10 years after the so-called “Berlin Patient,” a second man has been put into sustained remission-- Read more on ScientificAmerican.com
(Okinawa Institute of Science and Technology (OIST) Graduate University) Researchers discover how brain cells in the microscopic worm C. elegans send electrical signals.
(Johns Hopkins University) Incorporating the arts -- rapping, dancing, drawing -- into science lessons can help low-achieving students retain more knowledge and possibly help students of all ability levels be more creative in their learning, finds a new study by Johns Hopkins University.
(Cornell University) Using data on 77 North American migratory bird species from the eBird citizen-science program, scientists at the Cornell Lab of Ornithology say that, in as little as four decades, it may be very difficult to predict how climate change will affect migratory bird populations and the ecosystems they inhabit.
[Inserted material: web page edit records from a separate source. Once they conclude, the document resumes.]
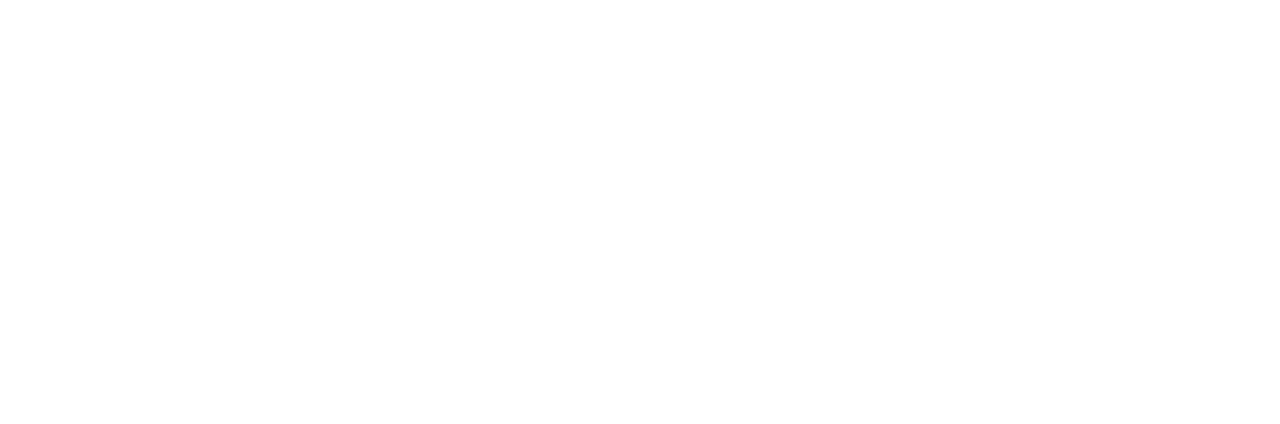
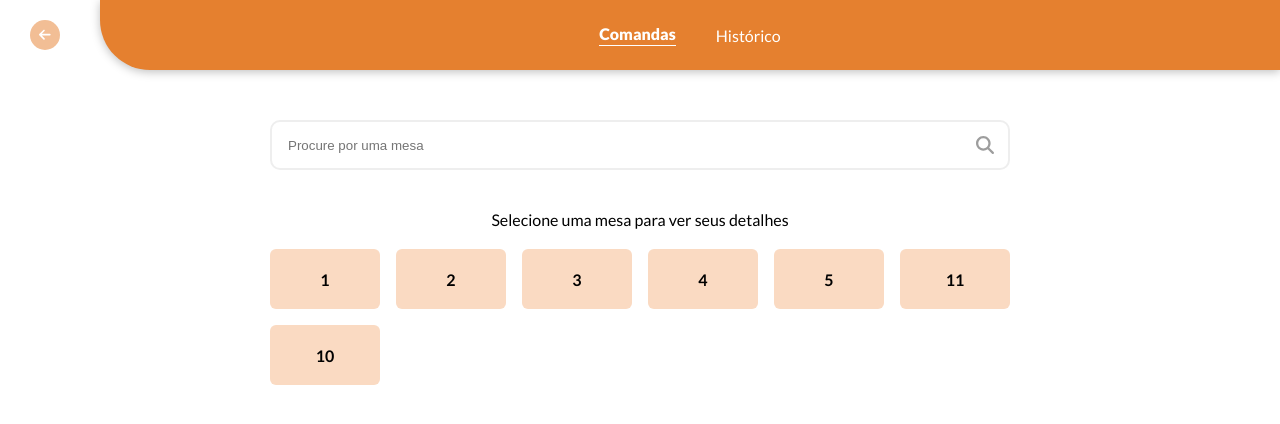
Before and after one commit to Calebe-Fernandes/sistema-de-comandas, a React (Create React App) app in the folder frontend/: page /caixa/comandas in a window 1280 px wide. Before the commit this address had no page. Shown: the top 424 px of the page. Built offline with nearby package versions, Linux system fonts and the light colour scheme.

Commit message:
ajuste das rotas e input da tela de comandas

```diff
--- a/frontend/src/pages/Comandas/index.tsx
+++ b/frontend/src/pages/Comandas/index.tsx
@@ -1,14 +1,27 @@
-import React from "react";
+import React, { useState } from "react";
+import { useNavigate } from "react-router-dom";
 import { FontAwesomeIcon } from "@fortawesome/react-fontawesome";
 import { faMagnifyingGlass } from "@fortawesome/free-solid-svg-icons";
+import { AddButtonComponent, HeaderComponent } from "../../components";
 import "./styles.scss";
-import {
-  AddButtonComponent,
-  HeaderComponent
-} from "../../components";
-import { useNavigate } from "react-router-dom";
+
 const Comandas: React.FC = () => {
+  const [searchValue, setSearchValue] = useState("");
+
   const openCommands = [1, 2, 3, 4, 5, 11, 10];
+
+  const filterCommands = (value: any) => {
+    return value.toString().indexOf(searchValue) !== -1;
+  };
+
+  let user;
+  if (window.location.href.indexOf("garcom") > -1) {
+    user = "waiter";
+  } else if (window.location.href.indexOf("caixa") > -1) {
+    user = "cashier";
+  } else {
+    user = "waiter";
+  }
 
   const navigate = useNavigate();
 
@@ -18,33 +31,35 @@
 
   return (
     <>
-      <HeaderComponent
-        user="cashier"
-        page="commands"
-      />
-      <body className="command-container">
+      <HeaderComponent user={user} page="commands" />
+
+      <div className="command-container">
         <div className="search">
           <FontAwesomeIcon icon={faMagnifyingGlass} className="search-icon" />
           <input
             className="search-input"
             placeholder="Procure por uma mesa"
             type="text"
-            list=""
-          ></input>
+            onChange={(e) => setSearchValue(e.target.value)}
+            value={searchValue}
+          />
         </div>
-        <datalist></datalist>
+
         <p>Selecione uma mesa para ver seus detalhes</p>
         <div className="open-commands">
-          {
-            openCommands.map(command => (
+          {openCommands.filter(filterCommands).map((command) => {
+            return <>
               <div className="open-command">
-                { command }
+                {command}
               </div>
-            ))
-          }
+            </>
+          })}
         </div>
-        <AddButtonComponent navigate={navigateToHome} />
-      </body>
+
+        {user === "waiter" ?
+          <AddButtonComponent navigate={navigateToHome} />
+          : null}
+      </div>
     </>
   )
 }
--- a/frontend/src/pages/Home/index.tsx
+++ b/frontend/src/pages/Home/index.tsx
@@ -7,8 +7,12 @@
 const Home: React.FC = () => {
   const navigate = useNavigate();
 
-  const navigateToCommands = () => {
-    navigate("/comandas");
+  const navigateToWaiterCommands = () => {
+    navigate("/garcom/comandas");
+  };
+
+  const navigateToCashierCommands = () => {
+    navigate("/caixa/comandas");
   };
 
   return(
@@ -22,8 +26,8 @@
               <hr/>
             </div>
             <div className="button-container">
-              <button onClick={navigateToCommands}>Garçom</button>
-              <button>Caixa</button>
+              <button onClick={navigateToWaiterCommands}>Garçom</button>
+              <button onClick={navigateToCashierCommands}>Caixa</button>
               <button>Gerente</button>
             </div>
           </div>
@@ -35,8 +39,8 @@
               <hr/>
             </div>
             <div className="button-container">
-              <button onClick={navigateToCommands}>Garçom</button>
-              <button>Caixa</button>
+              <button onClick={navigateToWaiterCommands}>Garçom</button>
+              <button onClick={navigateToCashierCommands}>Caixa</button>
               <button>Gerente</button>
             </div>
           </div>
--- a/frontend/src/routes.tsx
+++ b/frontend/src/routes.tsx
@@ -8,7 +8,8 @@
   return (
     <Routes>
       <Route path="/" element={<Home/>}/>
-      <Route path="/comandas" element={<Comandas/>}/>
+      <Route path="/garcom/comandas" element={<Comandas/>}/>
+      <Route path="/caixa/comandas" element={<Comandas/>}/>
     </Routes>
   );
 };
```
Their conclusions are presented in a paper published in the journal Ecography.
(Clemson University) The study from Clemson University's College of Science uses a glowing mouse to track tiny message-carriers in the brain that could prove useful in diagnosing and treating injuries, infections or diseases.
(Society for Ecological Restoration International) The United Nations today recognized the critical role of ecosystem restoration as a tool for improving environmental conditions and enhancing human communities by designating 2021-2030 the UN Decade on Ecosystem Restoration. This global recognition comes after growing calls and commitments by the international community to put ecological restoration at the forefront of national agendas. The Society for Ecological Restoration (SER) applauds this important step toward focusing the world's attention on the imperative of restoring degraded ecosystems.
(NIH/National Institute of Allergy and Infectious Diseases) New HIV infections declined by 30 percent in southern African communities where health workers conducted house-to-house voluntary HIV testing, referred people who tested positive to begin HIV treatment according to local guidelines, and offered other proven HIV prevention measures to those who tested negative. Local guidelines evolved during the study from offering HIV treatment based on immune health to offering immediate treatment for all.
(University of Colorado at Boulder) A new study debunks a popular, two-decade-old theory about the shape of networks.
(Cornell University) A groundbreaking Cornell-led study included for the first time data for both prison and jail time to illuminate the extensive scope of mass incarceration in the US, nearly 1 in 2 Americans have had a brother or sister, parent, spouse or child spend time in jail or prison -- a far higher figure than previously estimated.
(Florida State University) Researchers find a Florida-specific strain of red-tide causing algae thrives in both high and low CO2 concentrations.
(Montana State University) A team that includes researchers at Montana State University and the National Center for Atmospheric Research has won an award for developing a low-cost tool for monitoring the atmosphere's water vapor.
(Boston College) Typically, light is converted to electricity by chemically altering a semiconductor to have a built-in electric field. A team of researchers from Boston College, the University of California Los Angeles, and Ecole Polytechnique Federale de Lausanne have developed an alternative means using a unique semimetal that intrinsically generates direct current through the nonlinear mixing of the waves of light.